ABOUT THIS TASK:
An exact repetition of the data below, without images, is the expected answer.

Front-end code change data:
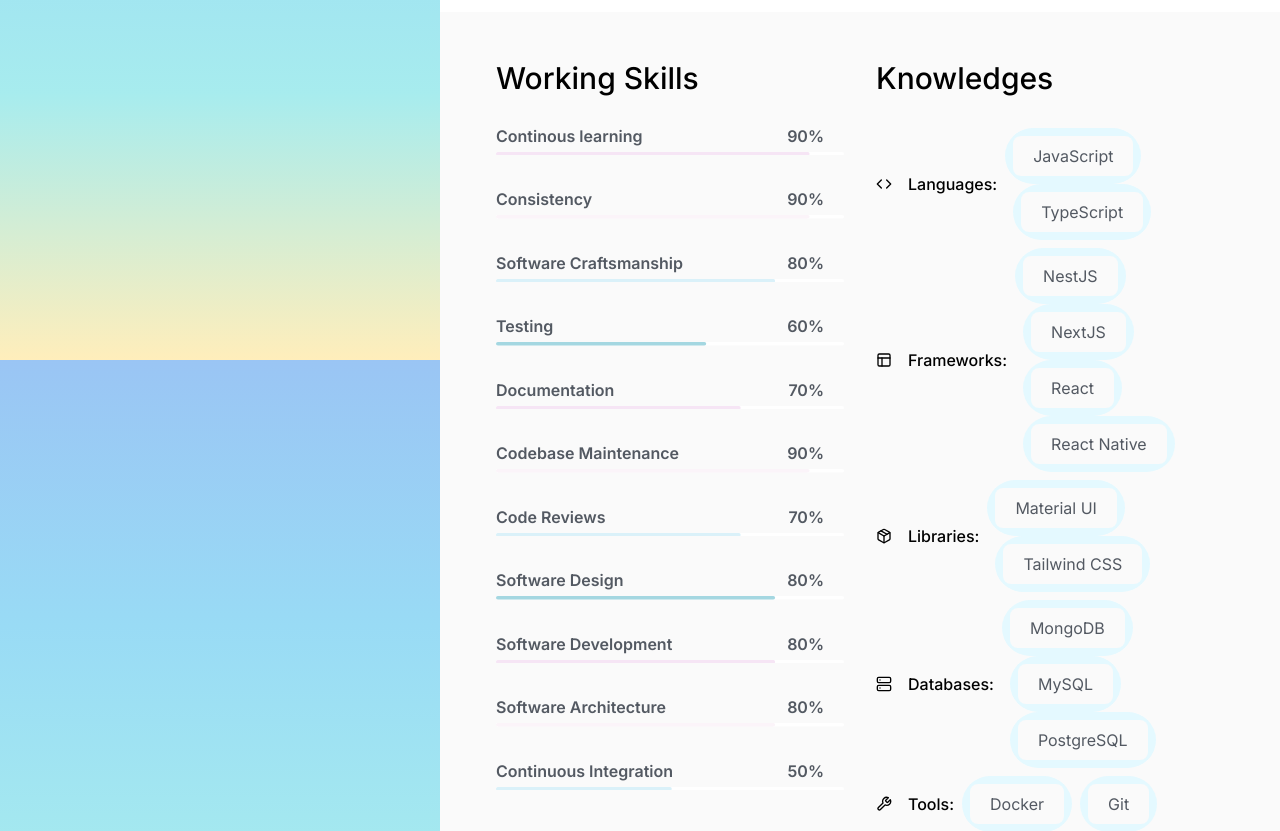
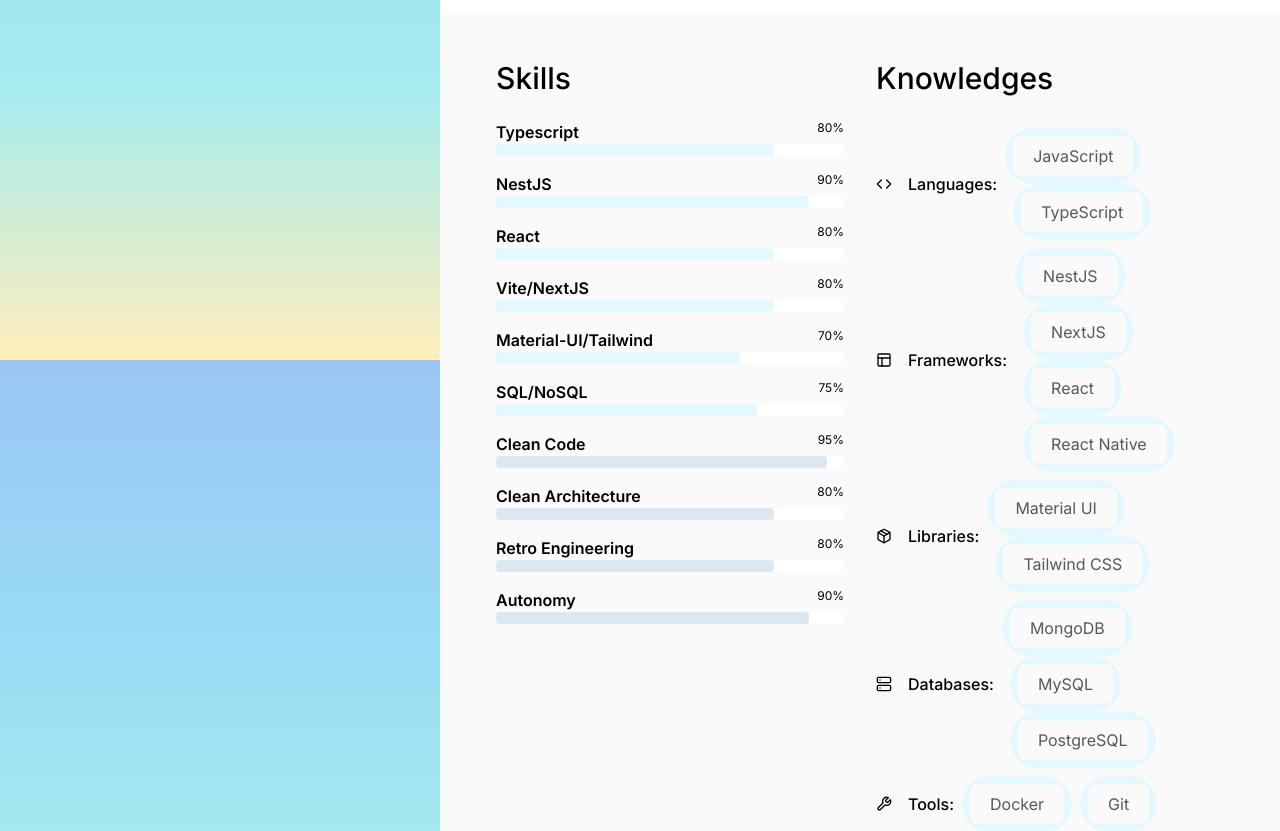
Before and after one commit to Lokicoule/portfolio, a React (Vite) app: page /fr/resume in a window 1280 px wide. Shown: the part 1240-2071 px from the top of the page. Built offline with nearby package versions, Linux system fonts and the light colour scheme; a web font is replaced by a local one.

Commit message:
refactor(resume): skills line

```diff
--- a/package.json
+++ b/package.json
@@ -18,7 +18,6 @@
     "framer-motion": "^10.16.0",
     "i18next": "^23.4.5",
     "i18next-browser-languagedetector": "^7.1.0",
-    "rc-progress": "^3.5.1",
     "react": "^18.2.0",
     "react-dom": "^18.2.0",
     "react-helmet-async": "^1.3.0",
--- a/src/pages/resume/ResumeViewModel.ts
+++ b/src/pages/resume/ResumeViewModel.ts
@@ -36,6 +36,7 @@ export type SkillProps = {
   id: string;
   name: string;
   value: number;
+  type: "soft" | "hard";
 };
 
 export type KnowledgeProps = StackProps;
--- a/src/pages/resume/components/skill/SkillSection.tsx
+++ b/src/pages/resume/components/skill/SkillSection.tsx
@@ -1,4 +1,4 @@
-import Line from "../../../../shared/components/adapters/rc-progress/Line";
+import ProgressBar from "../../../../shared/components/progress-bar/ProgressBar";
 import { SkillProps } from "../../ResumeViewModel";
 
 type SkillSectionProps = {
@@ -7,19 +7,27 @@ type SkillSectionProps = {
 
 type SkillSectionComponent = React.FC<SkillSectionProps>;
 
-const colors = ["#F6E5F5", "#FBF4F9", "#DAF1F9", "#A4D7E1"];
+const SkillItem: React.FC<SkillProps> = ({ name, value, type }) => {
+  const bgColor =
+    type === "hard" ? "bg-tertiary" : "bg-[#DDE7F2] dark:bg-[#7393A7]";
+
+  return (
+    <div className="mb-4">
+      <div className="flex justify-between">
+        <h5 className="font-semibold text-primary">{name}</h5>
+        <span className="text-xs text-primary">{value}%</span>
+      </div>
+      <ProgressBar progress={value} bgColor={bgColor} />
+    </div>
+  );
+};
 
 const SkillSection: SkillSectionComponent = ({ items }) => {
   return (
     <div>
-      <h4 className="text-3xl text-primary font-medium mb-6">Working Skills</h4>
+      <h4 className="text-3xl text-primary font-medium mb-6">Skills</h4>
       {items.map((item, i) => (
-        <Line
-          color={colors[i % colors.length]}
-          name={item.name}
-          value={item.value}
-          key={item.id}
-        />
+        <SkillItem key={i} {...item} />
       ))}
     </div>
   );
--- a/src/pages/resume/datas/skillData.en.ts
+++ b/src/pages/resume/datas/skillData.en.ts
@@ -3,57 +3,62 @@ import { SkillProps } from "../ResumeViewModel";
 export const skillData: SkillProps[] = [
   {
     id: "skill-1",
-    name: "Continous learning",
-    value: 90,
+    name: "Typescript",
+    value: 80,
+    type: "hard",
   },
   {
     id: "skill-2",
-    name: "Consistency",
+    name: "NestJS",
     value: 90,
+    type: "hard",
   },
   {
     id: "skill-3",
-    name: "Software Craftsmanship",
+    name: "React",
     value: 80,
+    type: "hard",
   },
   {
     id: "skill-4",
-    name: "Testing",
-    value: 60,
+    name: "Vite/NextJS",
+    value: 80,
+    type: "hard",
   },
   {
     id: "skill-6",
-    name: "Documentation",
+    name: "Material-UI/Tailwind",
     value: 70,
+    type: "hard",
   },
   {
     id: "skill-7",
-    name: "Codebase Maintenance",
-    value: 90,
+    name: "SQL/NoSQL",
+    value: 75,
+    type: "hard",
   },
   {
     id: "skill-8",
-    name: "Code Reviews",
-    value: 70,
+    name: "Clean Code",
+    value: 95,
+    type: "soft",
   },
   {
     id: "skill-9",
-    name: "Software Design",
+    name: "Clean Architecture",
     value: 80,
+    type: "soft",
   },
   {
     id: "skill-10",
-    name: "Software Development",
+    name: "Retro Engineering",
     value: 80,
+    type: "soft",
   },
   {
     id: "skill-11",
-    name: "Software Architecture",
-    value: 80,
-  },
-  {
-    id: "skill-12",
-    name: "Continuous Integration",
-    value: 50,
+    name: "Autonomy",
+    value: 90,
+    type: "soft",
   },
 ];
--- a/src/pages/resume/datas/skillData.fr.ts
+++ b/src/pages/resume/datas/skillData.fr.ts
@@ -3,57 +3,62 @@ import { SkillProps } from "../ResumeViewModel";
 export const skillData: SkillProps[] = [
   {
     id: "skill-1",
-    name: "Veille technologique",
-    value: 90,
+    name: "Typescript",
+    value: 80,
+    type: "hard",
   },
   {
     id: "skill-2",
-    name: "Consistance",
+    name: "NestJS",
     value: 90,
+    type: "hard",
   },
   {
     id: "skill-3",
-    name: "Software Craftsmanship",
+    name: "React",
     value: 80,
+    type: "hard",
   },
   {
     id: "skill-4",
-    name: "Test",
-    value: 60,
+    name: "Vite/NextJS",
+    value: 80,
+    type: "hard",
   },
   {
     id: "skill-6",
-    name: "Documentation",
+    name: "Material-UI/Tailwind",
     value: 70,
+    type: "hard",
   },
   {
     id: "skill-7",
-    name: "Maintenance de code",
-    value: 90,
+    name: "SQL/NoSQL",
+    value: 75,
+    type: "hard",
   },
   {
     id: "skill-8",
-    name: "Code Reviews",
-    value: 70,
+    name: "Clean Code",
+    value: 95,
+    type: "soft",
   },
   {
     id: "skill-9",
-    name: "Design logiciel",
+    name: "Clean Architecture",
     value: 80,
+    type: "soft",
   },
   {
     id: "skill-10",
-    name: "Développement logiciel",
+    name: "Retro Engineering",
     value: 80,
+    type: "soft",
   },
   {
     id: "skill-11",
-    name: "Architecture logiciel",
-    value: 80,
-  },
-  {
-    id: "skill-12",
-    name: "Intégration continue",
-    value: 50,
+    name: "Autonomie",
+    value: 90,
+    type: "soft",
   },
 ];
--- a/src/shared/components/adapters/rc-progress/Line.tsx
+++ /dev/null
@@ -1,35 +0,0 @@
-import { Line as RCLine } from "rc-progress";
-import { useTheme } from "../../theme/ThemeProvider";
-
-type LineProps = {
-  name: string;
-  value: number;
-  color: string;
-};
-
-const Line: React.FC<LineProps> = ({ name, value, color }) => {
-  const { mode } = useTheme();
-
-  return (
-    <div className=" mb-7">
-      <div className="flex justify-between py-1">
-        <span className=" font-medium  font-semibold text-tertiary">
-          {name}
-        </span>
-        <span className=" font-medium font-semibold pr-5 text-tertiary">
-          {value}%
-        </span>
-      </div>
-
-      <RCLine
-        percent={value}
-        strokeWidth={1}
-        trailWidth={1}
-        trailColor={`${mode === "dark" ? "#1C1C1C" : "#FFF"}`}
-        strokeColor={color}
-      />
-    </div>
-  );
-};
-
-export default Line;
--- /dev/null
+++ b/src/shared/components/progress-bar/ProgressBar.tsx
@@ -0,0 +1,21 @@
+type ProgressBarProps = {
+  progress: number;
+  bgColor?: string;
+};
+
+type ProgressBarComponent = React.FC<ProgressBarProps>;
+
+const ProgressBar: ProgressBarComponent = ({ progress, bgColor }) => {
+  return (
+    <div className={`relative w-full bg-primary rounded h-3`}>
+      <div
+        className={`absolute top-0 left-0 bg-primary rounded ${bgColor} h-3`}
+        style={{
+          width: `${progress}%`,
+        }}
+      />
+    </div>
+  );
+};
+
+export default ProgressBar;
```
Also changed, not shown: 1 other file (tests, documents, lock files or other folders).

RESULT OF THIS TASK:
Before and after one commit to Lokicoule/portfolio, a React (Vite) app: page /fr/resume in a window 1280 px wide. Shown: the part 1240-2071 px from the top of the page. Built offline with nearby package versions, Linux system fonts and the light colour scheme; a web font is replaced by a local one.

Commit message:
refactor(resume): skills line

```diff
--- a/package.json
+++ b/package.json
@@ -18,7 +18,6 @@
     "framer-motion": "^10.16.0",
     "i18next": "^23.4.5",
     "i18next-browser-languagedetector": "^7.1.0",
-    "rc-progress": "^3.5.1",
     "react": "^18.2.0",
     "react-dom": "^18.2.0",
     "react-helmet-async": "^1.3.0",
--- a/src/pages/resume/ResumeViewModel.ts
+++ b/src/pages/resume/ResumeViewModel.ts
@@ -36,6 +36,7 @@ export type SkillProps = {
   id: string;
   name: string;
   value: number;
+  type: "soft" | "hard";
 };
 
 export type KnowledgeProps = StackProps;
--- a/src/pages/resume/components/skill/SkillSection.tsx
+++ b/src/pages/resume/components/skill/SkillSection.tsx
@@ -1,4 +1,4 @@
-import Line from "../../../../shared/components/adapters/rc-progress/Line";
+import ProgressBar from "../../../../shared/components/progress-bar/ProgressBar";
 import { SkillProps } from "../../ResumeViewModel";
 
 type SkillSectionProps = {
@@ -7,19 +7,27 @@ type SkillSectionProps = {
 
 type SkillSectionComponent = React.FC<SkillSectionProps>;
 
-const colors = ["#F6E5F5", "#FBF4F9", "#DAF1F9", "#A4D7E1"];
+const SkillItem: React.FC<SkillProps> = ({ name, value, type }) => {
+  const bgColor =
+    type === "hard" ? "bg-tertiary" : "bg-[#DDE7F2] dark:bg-[#7393A7]";
+
+  return (
+    <div className="mb-4">
+      <div className="flex justify-between">
+        <h5 className="font-semibold text-primary">{name}</h5>
+        <span className="text-xs text-primary">{value}%</span>
+      </div>
+      <ProgressBar progress={value} bgColor={bgColor} />
+    </div>
+  );
+};
 
 const SkillSection: SkillSectionComponent = ({ items }) => {
   return (
     <div>
-      <h4 className="text-3xl text-primary font-medium mb-6">Working Skills</h4>
+      <h4 className="text-3xl text-primary font-medium mb-6">Skills</h4>
       {items.map((item, i) => (
-        <Line
-          color={colors[i % colors.length]}
-          name={item.name}
-          value={item.value}
-          key={item.id}
-        />
+        <SkillItem key={i} {...item} />
       ))}
     </div>
   );
--- a/src/pages/resume/datas/skillData.en.ts
+++ b/src/pages/resume/datas/skillData.en.ts
@@ -3,57 +3,62 @@ import { SkillProps } from "../ResumeViewModel";
 export const skillData: SkillProps[] = [
   {
     id: "skill-1",
-    name: "Continous learning",
-    value: 90,
+    name: "Typescript",
+    value: 80,
+    type: "hard",
   },
   {
     id: "skill-2",
-    name: "Consistency",
+    name: "NestJS",
     value: 90,
+    type: "hard",
   },
   {
     id: "skill-3",
-    name: "Software Craftsmanship",
+    name: "React",
     value: 80,
+    type: "hard",
   },
   {
     id: "skill-4",
-    name: "Testing",
-    value: 60,
+    name: "Vite/NextJS",
+    value: 80,
+    type: "hard",
   },
   {
     id: "skill-6",
-    name: "Documentation",
+    name: "Material-UI/Tailwind",
     value: 70,
+    type: "hard",
   },
   {
     id: "skill-7",
-    name: "Codebase Maintenance",
-    value: 90,
+    name: "SQL/NoSQL",
+    value: 75,
+    type: "hard",
   },
   {
     id: "skill-8",
-    name: "Code Reviews",
-    value: 70,
+    name: "Clean Code",
+    value: 95,
+    type: "soft",
   },
   {
     id: "skill-9",
-    name: "Software Design",
+    name: "Clean Architecture",
     value: 80,
+    type: "soft",
   },
   {
     id: "skill-10",
-    name: "Software Development",
+    name: "Retro Engineering",
     value: 80,
+    type: "soft",
   },
   {
     id: "skill-11",
-    name: "Software Architecture",
-    value: 80,
-  },
-  {
-    id: "skill-12",
-    name: "Continuous Integration",
-    value: 50,
+    name: "Autonomy",
+    value: 90,
+    type: "soft",
   },
 ];
--- a/src/pages/resume/datas/skillData.fr.ts
+++ b/src/pages/resume/datas/skillData.fr.ts
@@ -3,57 +3,62 @@ import { SkillProps } from "../ResumeViewModel";
 export const skillData: SkillProps[] = [
   {
     id: "skill-1",
-    name: "Veille technologique",
-    value: 90,
+    name: "Typescript",
+    value: 80,
+    type: "hard",
   },
   {
     id: "skill-2",
-    name: "Consistance",
+    name: "NestJS",
     value: 90,
+    type: "hard",
   },
   {
     id: "skill-3",
-    name: "Software Craftsmanship",
+    name: "React",
     value: 80,
+    type: "hard",
   },
   {
     id: "skill-4",
-    name: "Test",
-    value: 60,
+    name: "Vite/NextJS",
+    value: 80,
+    type: "hard",
   },
   {
     id: "skill-6",
-    name: "Documentation",
+    name: "Material-UI/Tailwind",
     value: 70,
+    type: "hard",
   },
   {
     id: "skill-7",
-    name: "Maintenance de code",
-    value: 90,
+    name: "SQL/NoSQL",
+    value: 75,
+    type: "hard",
   },
   {
     id: "skill-8",
-    name: "Code Reviews",
-    value: 70,
+    name: "Clean Code",
+    value: 95,
+    type: "soft",
   },
   {
     id: "skill-9",
-    name: "Design logiciel",
+    name: "Clean Architecture",
     value: 80,
+    type: "soft",
   },
   {
     id: "skill-10",
-    name: "Développement logiciel",
+    name: "Retro Engineering",
     value: 80,
+    type: "soft",
   },
   {
     id: "skill-11",
-    name: "Architecture logiciel",
-    value: 80,
-  },
-  {
-    id: "skill-12",
-    name: "Intégration continue",
-    value: 50,
+    name: "Autonomie",
+    value: 90,
+    type: "soft",
   },
 ];
--- a/src/shared/components/adapters/rc-progress/Line.tsx
+++ /dev/null
@@ -1,35 +0,0 @@
-import { Line as RCLine } from "rc-progress";
-import { useTheme } from "../../theme/ThemeProvider";
-
-type LineProps = {
-  name: string;
-  value: number;
-  color: string;
-};
-
-const Line: React.FC<LineProps> = ({ name, value, color }) => {
-  const { mode } = useTheme();
-
-  return (
-    <div className=" mb-7">
-      <div className="flex justify-between py-1">
-        <span className=" font-medium  font-semibold text-tertiary">
-          {name}
-        </span>
-        <span className=" font-medium font-semibold pr-5 text-tertiary">
-          {value}%
-        </span>
-      </div>
-
-      <RCLine
-        percent={value}
-        strokeWidth={1}
-        trailWidth={1}
-        trailColor={`${mode === "dark" ? "#1C1C1C" : "#FFF"}`}
-        strokeColor={color}
-      />
-    </div>
-  );
-};
-
-export default Line;
--- /dev/null
+++ b/src/shared/components/progress-bar/ProgressBar.tsx
@@ -0,0 +1,21 @@
+type ProgressBarProps = {
+  progress: number;
+  bgColor?: string;
+};
+
+type ProgressBarComponent = React.FC<ProgressBarProps>;
+
+const ProgressBar: ProgressBarComponent = ({ progress, bgColor }) => {
+  return (
+    <div className={`relative w-full bg-primary rounded h-3`}>
+      <div
+        className={`absolute top-0 left-0 bg-primary rounded ${bgColor} h-3`}
+        style={{
+          width: `${progress}%`,
+        }}
+      />
+    </div>
+  );
+};
+
+export default ProgressBar;
```
Also changed, not shown: 1 other file (tests, documents, lock files or other folders).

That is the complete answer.